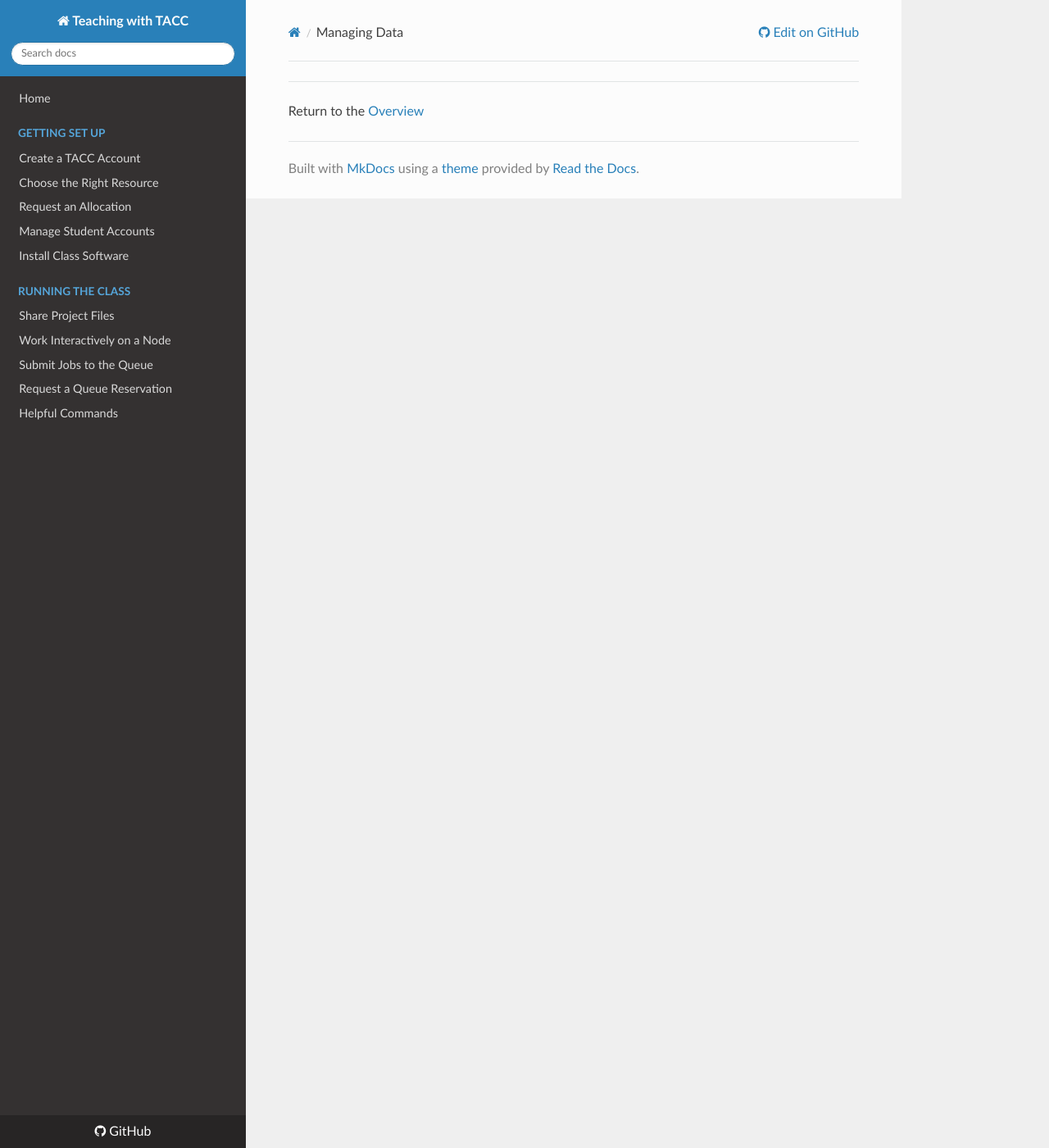
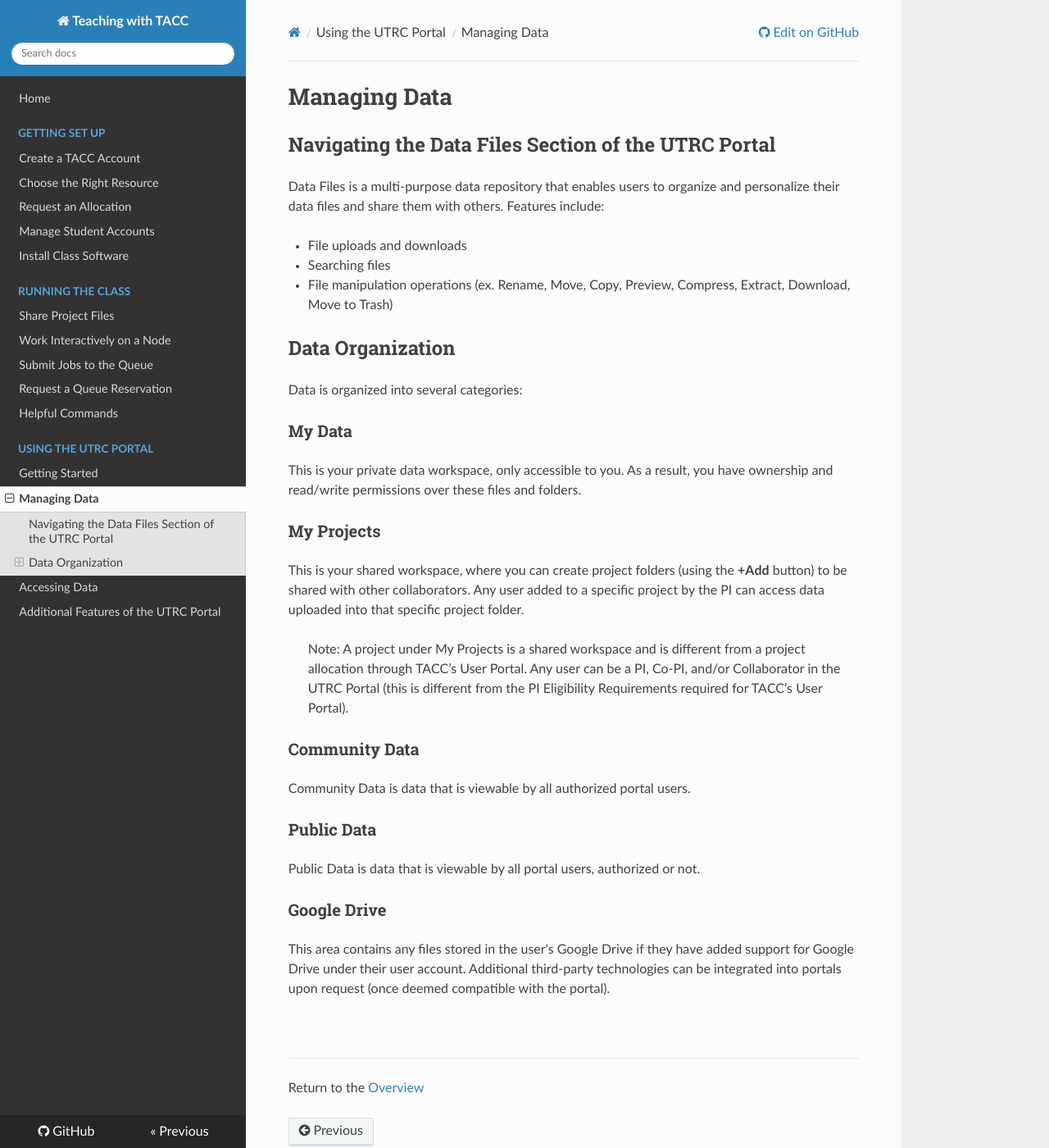
Before and after one commit to TACC/TeachingWithTACC, an MkDocs documentation site: the page built from docs/03.managing_data.md, in a window 1280 px wide and 1400 px high. Shown: the whole window at 82% size. Built offline with MkDocs 1.6.1, drawn with Linux system fonts in a browser that asks for light colours; nearby versions of some CDN libraries.

Commit message:
added UTRC Portal documentation

```diff
--- a/docs/03.managing_data.md
+++ b/docs/03.managing_data.md
@@ -1,9 +1,34 @@
----
-layout: page
-title: "Managing Data"
-tagline:
----
+# Managing Data
 
+## Navigating the Data Files Section of the UTRC Portal
+Data Files is a multi-purpose data repository that enables users to organize and personalize their data files and share them with others. Features include:
+
+- File uploads and downloads
+- Searching files
+- File manipulation operations (ex. Rename, Move, Copy, Preview, Compress, Extract, Download, Move to Trash)
+
+## Data Organization
+Data is organized into several categories:
+
+### My Data
+This is your private data workspace, only accessible to you. As a result, you have ownership and read/write permissions over these files and folders.
+
+### My Projects
+This is your shared workspace, where you can create project folders (using the **+Add** button) to be shared with other collaborators. Any user added to a specific project by the PI can access data uploaded into that specific project folder.
+
+> Note: A project under My Projects is a shared workspace and is different from a project allocation through TACC’s User Portal. Any user can be a PI, Co-PI, and/or Collaborator in the UTRC Portal (this is different from the PI Eligibility Requirements required for TACC’s User Portal).
+
+### Community Data
+Community Data is data that is viewable by all authorized portal users.
+
+### Public Data
+Public Data is data that is viewable by all portal users, authorized or not.
+
+### Google Drive
+This area contains any files stored in the user's Google Drive if they have added support for Google Drive under their user account.
+Additional third-party technologies can be integrated into portals upon request (once deemed compatible with the portal).
+
+<br>
 
 ---
-Return to the [Overview](../index.md)
+Return to the [Overview](index.md)
--- a/mkdocs.yml
+++ b/mkdocs.yml
@@ -14,4 +14,9 @@ nav:
         - Submit Jobs to the Queue: 02.running_jobs.md
         - Request a Queue Reservation: 02.reservation_requests.md
         - Helpful Commands: 02.helpful_commands.md
+    - Using the UTRC Portal:
+        - Getting Started: 03.getting_started.md
+        - Managing Data: 03.managing_data.md
+        - Accessing Data: 03.accessing_data.md
+        - Additional Features of the UTRC Portal: 03.add_features.md
 theme: readthedocs
```
Also changed, not shown: docs/01.choose_resource.md (+2 -2 lines), docs/01.create_account.md (+1 -1 lines), docs/01.manage_accounts.md (+2 -2 lines), docs/03.deploy_app.md (deleted, +0 -9 lines), docs/03.setting_up.md (deleted, +0 -9 lines), docs/03.share_app.md (deleted, +0 -9 lines), docs/index.md (+10 -0 lines).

::::::::

▸ ACTION ITEM:
Leaving the pictures out, output all of the listing exactly.

▸ RESPONSE AREA:
Before and after one commit to TACC/TeachingWithTACC, an MkDocs documentation site: the page built from docs/03.managing_data.md, in a window 1280 px wide and 1400 px high. Shown: the whole window at 82% size. Built offline with MkDocs 1.6.1, drawn with Linux system fonts in a browser that asks for light colours; nearby versions of some CDN libraries.

Commit message:
added UTRC Portal documentation

```diff
--- a/docs/03.managing_data.md
+++ b/docs/03.managing_data.md
@@ -1,9 +1,34 @@
----
-layout: page
-title: "Managing Data"
-tagline:
----
+# Managing Data
 
+## Navigating the Data Files Section of the UTRC Portal
+Data Files is a multi-purpose data repository that enables users to organize and personalize their data files and share them with others. Features include:
+
+- File uploads and downloads
+- Searching files
+- File manipulation operations (ex. Rename, Move, Copy, Preview, Compress, Extract, Download, Move to Trash)
+
+## Data Organization
+Data is organized into several categories:
+
+### My Data
+This is your private data workspace, only accessible to you. As a result, you have ownership and read/write permissions over these files and folders.
+
+### My Projects
+This is your shared workspace, where you can create project folders (using the **+Add** button) to be shared with other collaborators. Any user added to a specific project by the PI can access data uploaded into that specific project folder.
+
+> Note: A project under My Projects is a shared workspace and is different from a project allocation through TACC’s User Portal. Any user can be a PI, Co-PI, and/or Collaborator in the UTRC Portal (this is different from the PI Eligibility Requirements required for TACC’s User Portal).
+
+### Community Data
+Community Data is data that is viewable by all authorized portal users.
+
+### Public Data
+Public Data is data that is viewable by all portal users, authorized or not.
+
+### Google Drive
+This area contains any files stored in the user's Google Drive if they have added support for Google Drive under their user account.
+Additional third-party technologies can be integrated into portals upon request (once deemed compatible with the portal).
+
+<br>
 
 ---
-Return to the [Overview](../index.md)
+Return to the [Overview](index.md)
--- a/mkdocs.yml
+++ b/mkdocs.yml
@@ -14,4 +14,9 @@ nav:
         - Submit Jobs to the Queue: 02.running_jobs.md
         - Request a Queue Reservation: 02.reservation_requests.md
         - Helpful Commands: 02.helpful_commands.md
+    - Using the UTRC Portal:
+        - Getting Started: 03.getting_started.md
+        - Managing Data: 03.managing_data.md
+        - Accessing Data: 03.accessing_data.md
+        - Additional Features of the UTRC Portal: 03.add_features.md
 theme: readthedocs
```
Also changed, not shown: docs/01.choose_resource.md (+2 -2 lines), docs/01.create_account.md (+1 -1 lines), docs/01.manage_accounts.md (+2 -2 lines), docs/03.deploy_app.md (deleted, +0 -9 lines), docs/03.setting_up.md (deleted, +0 -9 lines), docs/03.share_app.md (deleted, +0 -9 lines), docs/index.md (+10 -0 lines).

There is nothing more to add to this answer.